Of course, Jesus Christ is the perfect embodiment of charity. His premortal offering to be our Savior, His interactions throughout His mortal life, His supernal gift of the Atonement, and His continual efforts to bring us back to our Heavenly Father are the ultimate expressions of charity. He operates with a singular focus: love for His Father expressed through His love for each of us. When asked about the greatest commandment, Jesus answered:
“Thou shalt love the Lord thy God with all thy heart, and with all thy soul, and with all thy mind.
“This is the first and great commandment.
“And the second is like unto it, Thou shalt love thy neighbour as thyself.”3
One of the most significant ways we can develop and demonstrate love for our neighbor is through being generous in our thoughts and words. Some years ago a cherished friend noted, “The greatest form of charity may be to withhold judgment.”4 That is still true today.
Recently, as three-year-old Alyssa watched a movie with her siblings, she remarked with a puzzled expression, “Mom, that chicken is weird!”
Her mother looked at the screen and responded with a smile, “Honey, that is a peacock.”
Like that unknowing three-year-old, we sometimes look at others with an incomplete or inaccurate understanding.
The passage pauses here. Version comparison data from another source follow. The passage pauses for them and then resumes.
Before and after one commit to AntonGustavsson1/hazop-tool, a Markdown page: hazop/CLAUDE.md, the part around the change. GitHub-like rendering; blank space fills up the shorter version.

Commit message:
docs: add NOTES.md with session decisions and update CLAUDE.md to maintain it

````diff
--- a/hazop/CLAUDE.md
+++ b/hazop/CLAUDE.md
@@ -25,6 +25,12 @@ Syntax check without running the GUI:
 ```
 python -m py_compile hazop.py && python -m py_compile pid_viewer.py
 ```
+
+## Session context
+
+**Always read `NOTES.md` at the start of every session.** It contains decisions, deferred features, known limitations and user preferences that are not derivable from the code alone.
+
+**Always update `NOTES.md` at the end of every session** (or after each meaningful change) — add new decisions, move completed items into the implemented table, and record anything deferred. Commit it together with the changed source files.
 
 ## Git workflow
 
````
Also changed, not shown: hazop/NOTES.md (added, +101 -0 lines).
We may focus on the differences and perceived flaws in those around us whereas our Heavenly Father sees His children, created in His eternal image, with magnificent and glorious potential.
President James E. Faust is remembered to have said, “The older I get, the less judgmental I become.”5 That reminds me of the Apostle Paul’s observation:
“When I was a child, I spake as a child, I understood as a child, I thought as a child: but when I became [older], I put away childish things.
“For now we see through a glass, darkly; but then face to face: now I know in part; but then shall I know even as also I am known.”6
When we see our own imperfections more clearly, we are less inclined to view others “through a glass, darkly.” We want to use the light of the gospel to see others as the Savior does—with compassion, hope, and charity. The day will come when we will have a complete understanding of others’ hearts and will be grateful to have mercy extended to us—just as we extend charitable thoughts and words to others during this life.
Some years ago, I went canoeing with a group of young women. The deep blue lakes surrounded by green, thickly forested hills and rocky cliffs were breathtakingly beautiful. The water sparkled on our paddles as we dipped them into the clear water, and the sun shone warmly while we moved smoothly across the lake.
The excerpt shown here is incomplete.